* **Problem details**:
Return all lines in the data where the string "push" can be found.

Content starts

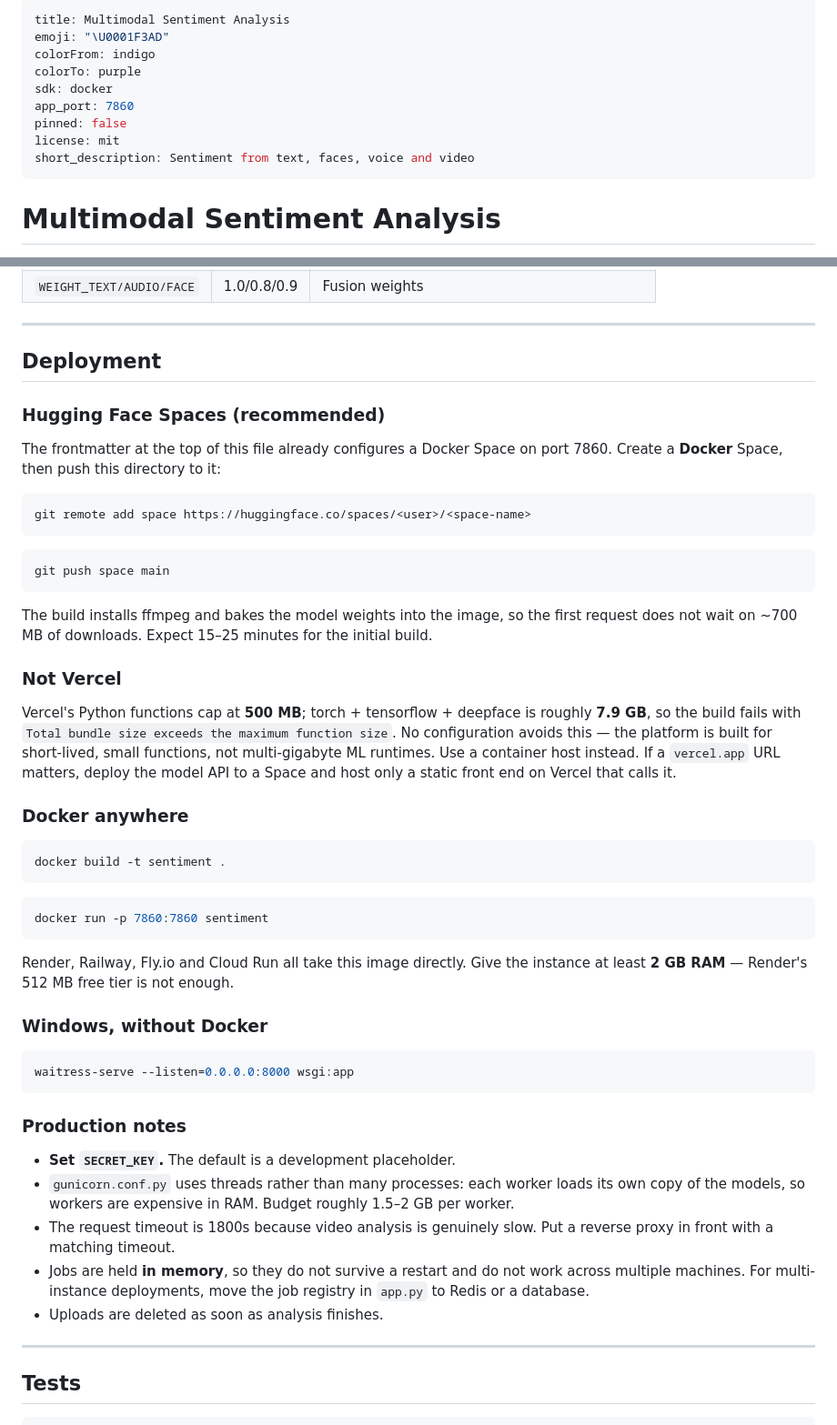
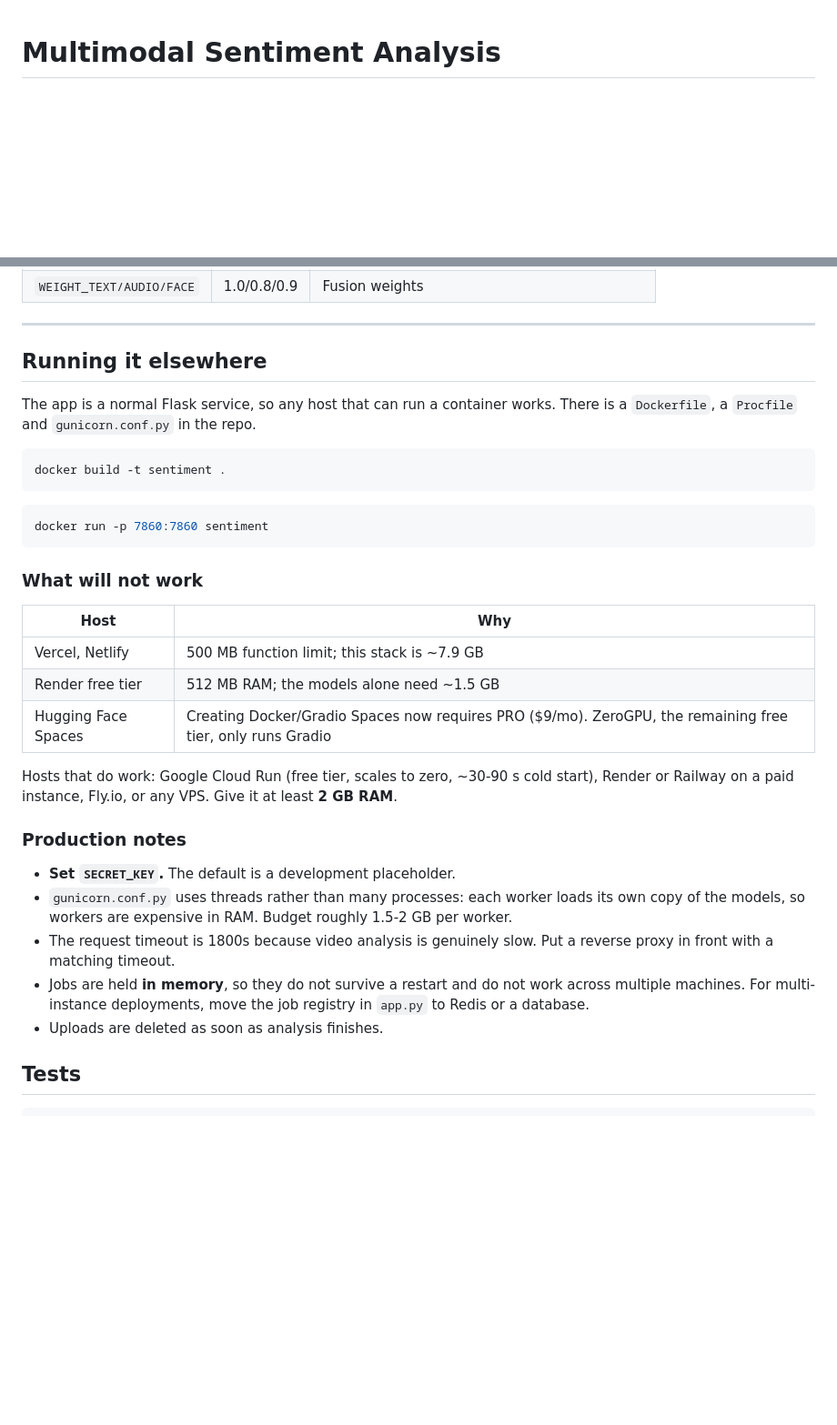
Before and after one commit to Lecrupus/Multimodal-Sentiment-Analysis, a Markdown page: README.md, 2 parts joined by grey strips. Shown at 91% size. Drawn GitHub-style; blank space fills up the shorter version.

Commit message:
Document local-first setup and drop Spaces metadata
Hugging Face now requires PRO to create Docker or Gradio Spaces, so the
Spaces frontmatter no longer applies and rendered as a stray metadata
table on GitHub. Replaces the deployment section with an honest account
of which hosts can and cannot run a ~7.9 GB ML stack.

Co-Authored-By: Claude Opus 5 <noreply@anthropic.com>

````diff
--- a/README.md
+++ b/README.md
@@ -1,15 +1,3 @@
----
-title: Multimodal Sentiment Analysis
-emoji: "\U0001F3AD"
-colorFrom: indigo
-colorTo: purple
-sdk: docker
-app_port: 7860
-pinned: false
-license: mit
-short_description: Sentiment from text, faces, voice and video
----
-
 # Multimodal Sentiment Analysis
 
 Reads sentiment from four sources — written text, facial expression, tone of
@@ -199,35 +187,10 @@ name; see `.env.example`. The ones worth knowing:
 
 ---
 
-## Deployment
+## Running it elsewhere
 
-### Hugging Face Spaces (recommended)
-
-The frontmatter at the top of this file already configures a Docker Space on
-port 7860. Create a **Docker** Space, then push this directory to it:
-
-```bash
-git remote add space https://huggingface.co/spaces/<user>/<space-name>
-```
-
-```bash
-git push space main
-```
-
-The build installs ffmpeg and bakes the model weights into the image, so the
-first request does not wait on ~700 MB of downloads. Expect 15–25 minutes for
-the initial build.
-
-### Not Vercel
-
-Vercel's Python functions cap at **500 MB**; torch + tensorflow + deepface is
-roughly **7.9 GB**, so the build fails with `Total bundle size exceeds the
-maximum function size`. No configuration avoids this — the platform is built
-for short-lived, small functions, not multi-gigabyte ML runtimes. Use a
-container host instead. If a `vercel.app` URL matters, deploy the model API to
-a Space and host only a static front end on Vercel that calls it.
-
-### Docker anywhere
+The app is a normal Flask service, so any host that can run a container works.
+There is a `Dockerfile`, a `Procfile` and `gunicorn.conf.py` in the repo.
 
 ```bash
 docker build -t sentiment .
@@ -237,29 +200,30 @@ docker build -t sentiment .
 docker run -p 7860:7860 sentiment
 ```
 
-Render, Railway, Fly.io and Cloud Run all take this image directly. Give the
-instance at least **2 GB RAM** — Render's 512 MB free tier is not enough.
+### What will not work
 
-### Windows, without Docker
+| Host | Why |
+| --- | --- |
+| Vercel, Netlify | 500 MB function limit; this stack is ~7.9 GB |
+| Render free tier | 512 MB RAM; the models alone need ~1.5 GB |
+| Hugging Face Spaces | Creating Docker/Gradio Spaces now requires PRO ($9/mo). ZeroGPU, the remaining free tier, only runs Gradio |
 
-```powershell
-waitress-serve --listen=0.0.0.0:8000 wsgi:app
-```
+Hosts that do work: Google Cloud Run (free tier, scales to zero, ~30-90 s cold
+start), Render or Railway on a paid instance, Fly.io, or any VPS. Give it at
+least **2 GB RAM**.
 
 ### Production notes
 
 - **Set `SECRET_KEY`.** The default is a development placeholder.
 - `gunicorn.conf.py` uses threads rather than many processes: each worker loads
   its own copy of the models, so workers are expensive in RAM. Budget roughly
-  1.5–2 GB per worker.
+  1.5-2 GB per worker.
 - The request timeout is 1800s because video analysis is genuinely slow. Put a
   reverse proxy in front with a matching timeout.
 - Jobs are held **in memory**, so they do not survive a restart and do not work
   across multiple machines. For multi-instance deployments, move the job
   registry in `app.py` to Redis or a database.
 - Uploads are deleted as soon as analysis finishes.
-
----
 
 ## Tests
 
````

Content ends

* **Response to the task**:
-port 7860. Create a **Docker** Space, then push this directory to it:
-git push space main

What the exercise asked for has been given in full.